I thought that she would make a good representation of Lolth, since I am of the same opinion as Shandar the Ashen One regarding Lolth's current depiction as a drider.

I repainted her face using Jim Roslof's illustration from the cover of AD&D Module Q1 as inspiration.

Now I'll need to find some solifugids and pedipalps to back her up.

The second figure I completed is a decapus, modeled after the Erol Otus art for the cover of D&D Module B3.

Because of this picture, I've always thought of the decapus as a kind of plant creature. The tentacles that split and rejoin reminded me a lot of the banyan tree, while the spines on its body reminded me a lot of the spines on the rambutan fruit.

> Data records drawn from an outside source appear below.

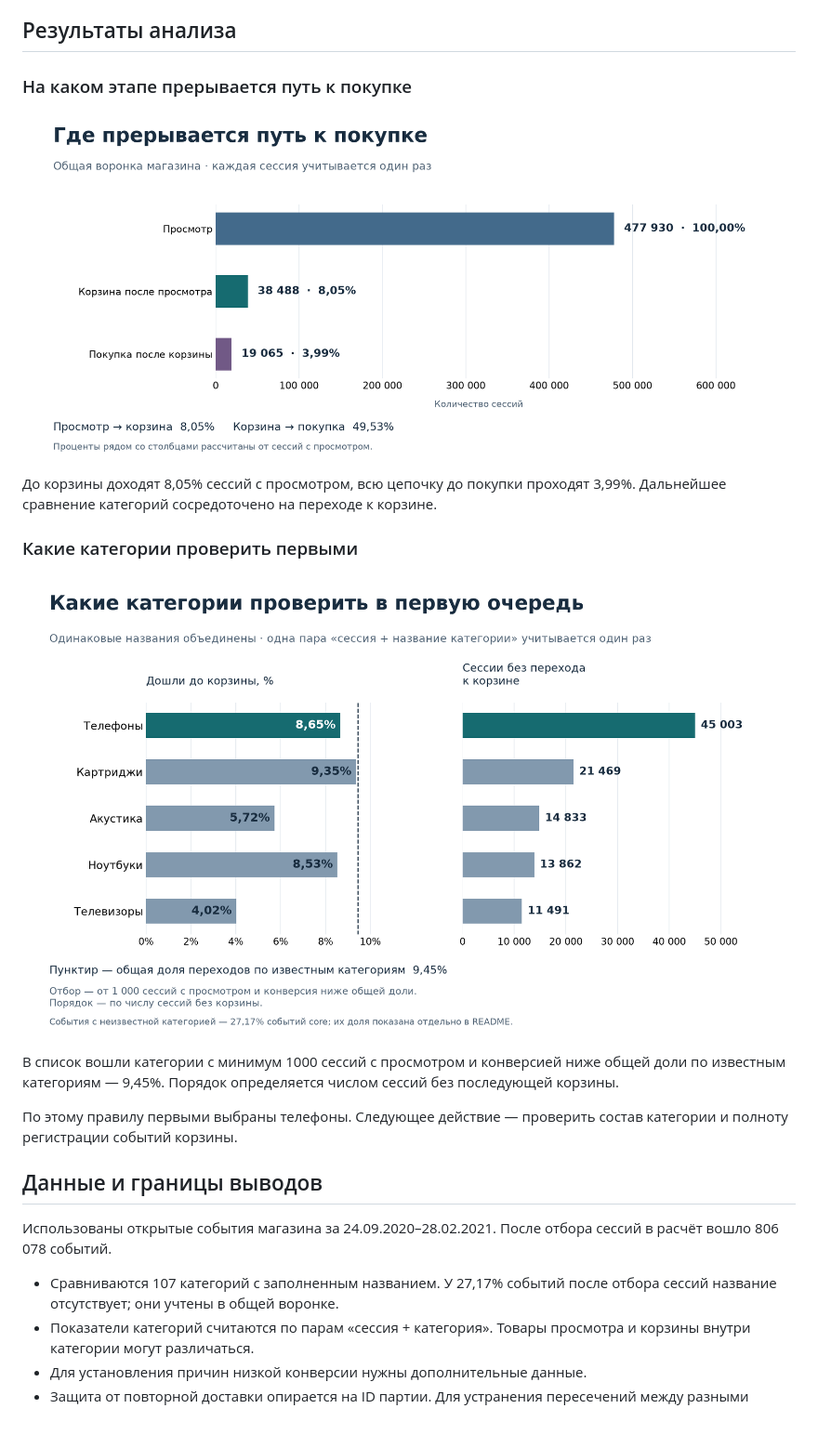
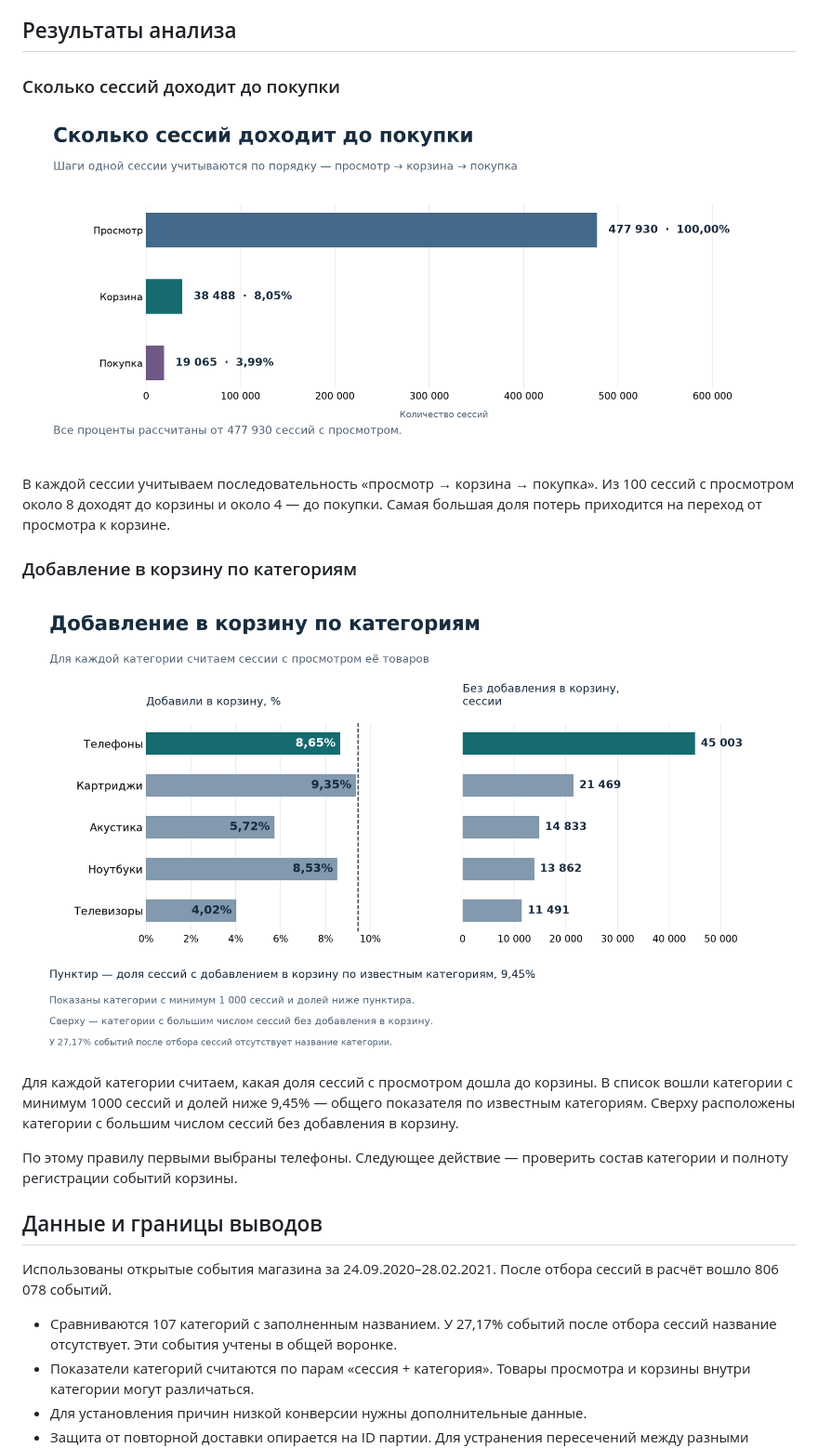
Before and after one commit to YaraBykova/ecommerce-clickstream-pipeline, a Markdown page: README.md, the part around the change. Shown at 93% size. Rendered like a GitHub page; pictures changed too: docs/images/category-cart-conversion.png (added), docs/images/named-category-conversion.png (deleted), docs/images/purchase-funnel.png (added); blank space fills up the shorter version.

```diff
--- a/README.md
+++ b/README.md
@@ -21,20 +21,22 @@
 
 ## Результаты анализа
 
-### На каком этапе прерывается путь к покупке
+### Сколько сессий доходит до покупки
 
-![Воронка магазина. Просмотр — 477 930 сессий, корзина — 38 488, покупка — 19 065.](docs/images/session-funnel.png)
+![Этапы воронки. Просмотр — 477 930 сессий, корзина — 38 488, покупка — 19 065. Проценты рассчитаны от сессий с просмотром.](docs/images/purchase-funnel.png)
 
-До корзины доходят 8,05% сессий с просмотром, всю цепочку до покупки
-проходят 3,99%. Дальнейшее сравнение категорий сосредоточено на переходе к корзине.
+В каждой сессии учитываем последовательность «просмотр → корзина → покупка».
+Из 100 сессий с просмотром около 8 доходят до корзины и около 4 — до покупки.
+Самая большая доля потерь приходится на переход от просмотра к корзине.
 
-### Какие категории проверить первыми
+### Добавление в корзину по категориям
 
-![Сравнение категорий по конверсии и числу сессий без корзины.](docs/images/named-category-conversion.png)
+![Добавление в корзину по категориям. Слева доля сессий с добавлением, справа число сессий без него.](docs/images/category-cart-conversion.png)
 
-В список вошли категории с минимум 1000 сессий с просмотром и конверсией
-ниже общей доли по известным категориям — 9,45%. Порядок определяется
-числом сессий без последующей корзины.
+Для каждой категории считаем, какая доля сессий с просмотром дошла до корзины.
+В список вошли категории с минимум 1000 сессий и долей ниже 9,45% — общего
+показателя по известным категориям. Сверху расположены категории
+с большим числом сессий без добавления в корзину.
 
 По этому правилу первыми выбраны телефоны. Следующее действие —
 проверить состав категории и полноту регистрации событий корзины.
@@ -45,7 +47,7 @@
 После отбора сессий в расчёт вошло 806 078 событий.
 
 - Сравниваются 107 категорий с заполненным названием. У 27,17% событий
-  после отбора сессий название отсутствует; они учтены в общей воронке.
+  после отбора сессий название отсутствует. Эти события учтены в общей воронке.
 - Показатели категорий считаются по парам «сессия + категория».
   Товары просмотра и корзины внутри категории могут различаться.
 - Для установления причин низкой конверсии нужны дополнительные данные.
```
Also changed, not shown: docs/methodology.md (+6 -4 lines), 1 other file.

I cobbled the figure together using a grell and an abyssal maw from the D&D Miniatures line.

I chopped off the legs and extra eyes from the abyssal maw, and used the body as the basis of the decapus. The tentacles were removed from the grell, reshaped a bit with a hair dryer, and then pinned to the body.

The spines on its body were made out of stretched sprue that I bent and glued into holes drilled into the body. The attachment points were then sealed with J-B Weld.

I added splitting and rejoining tendrils using round cross sectioned plastic twist ties. I shaved off some of the plastic at each end of a section to expose the wire, and then glued them into holes drilled into the tentacles. The ties were then slathered with J-B Weld.

I built up some more ropiness to the tentacles with J-B Weld, and after the epoxy dried, I painted the miniature.

The eyes bulge out unlike the decapus of the Otus picture, but I think it makes the creature look more plant-like this way.

In conclusion, a size comparison of the miniatures with George:

Sunday, November 9, 2014


"...suppose this war just goes on and on and on and destroys everything in the world. Well, since the Volkswagen can get along without water, she’s bound to survive when other creatures die off! Someday the world is going to be populated with nothing but Volkswagens!"

Castle Keep (1969)

The design of the iconic VW Beetle (aka Volkswagen Type 1) is often claimed to have been significantly influenced by Adolf Hitler (for whatever reason), but Ferdinand Porche was more likely inspired by other sources (particularly Tatra, and allegedly by Joseph Ganz).

Eventually, the car that personified Kraft durch Freude became inextricably associated with the hippy movement.

In the 1/72 world, VWs are primarily diecast models. The most commonly encountered models are produced by Hongwell (also repackaged by Schuco).

Version 1

Two different models were produced by Hongwell. From real life experience with a red VW like the first version of the Hongwell model, I could tell that it was too big. In fact, it measures out to about 1/67 scale.

1/67 version 1 (left) vs 1/72 version 2 (right)

Their second version scales out exactly to 1/72 scale. If you see these models on eBay, the best way to tell the difference between them is to look at the side windows.

1/72 version 2 (left) vs 1/67 version 1 (right)

For the cabriolet version, the shape of the canvas top is also different.

1/72 version 2 (left) vs 1/67 version 1 (right)

On the other end of the spectrum is the plastic VW Maggiolino 1200 manufactured for PEZ by the now defunct CGGC Grisoni.

Wilt is 7' 1" (216 cm)

The model is marked as being 1/72, but despite what it says, the car is more like 1/87 scale.

Scala 1:72

Other cars in the series which may-or-may-not-be 1/72 include the Fiat 500 and Mini Cooper.

Real-X/Epoch also makes a good 1/72 scale VW, and Oxford makes a 1/76 version of the 1958-1964 VW.

Top row: Hongwell (red and green), Epoch, Oxford, PEZ
Bottom row: Hongwell

From left to right: Hongwell (red and green), Epoch, Oxford, PEZ

The Epoch and Hongwell cars are made from different molds, and may represent different models of the Beetle. Hongwell also makes a version of the Beetle with Herbie markings, but it is a repaint, so represents the wrong model year of the car.

1/72 VW Beetles

Following up on the success of the Beetle, Volkswagen introduced their van (Volkswagen Type 2) in 1950.

A 1/72 version is made by Hongwell. The wheelbase is identical to the Beetle, which is as it should be. I think that the body may be a bit too short, but it looks good overall.

I saw the yellow-and-green marking in the picture below on a car driving on the road. Does anyone recognize what it is?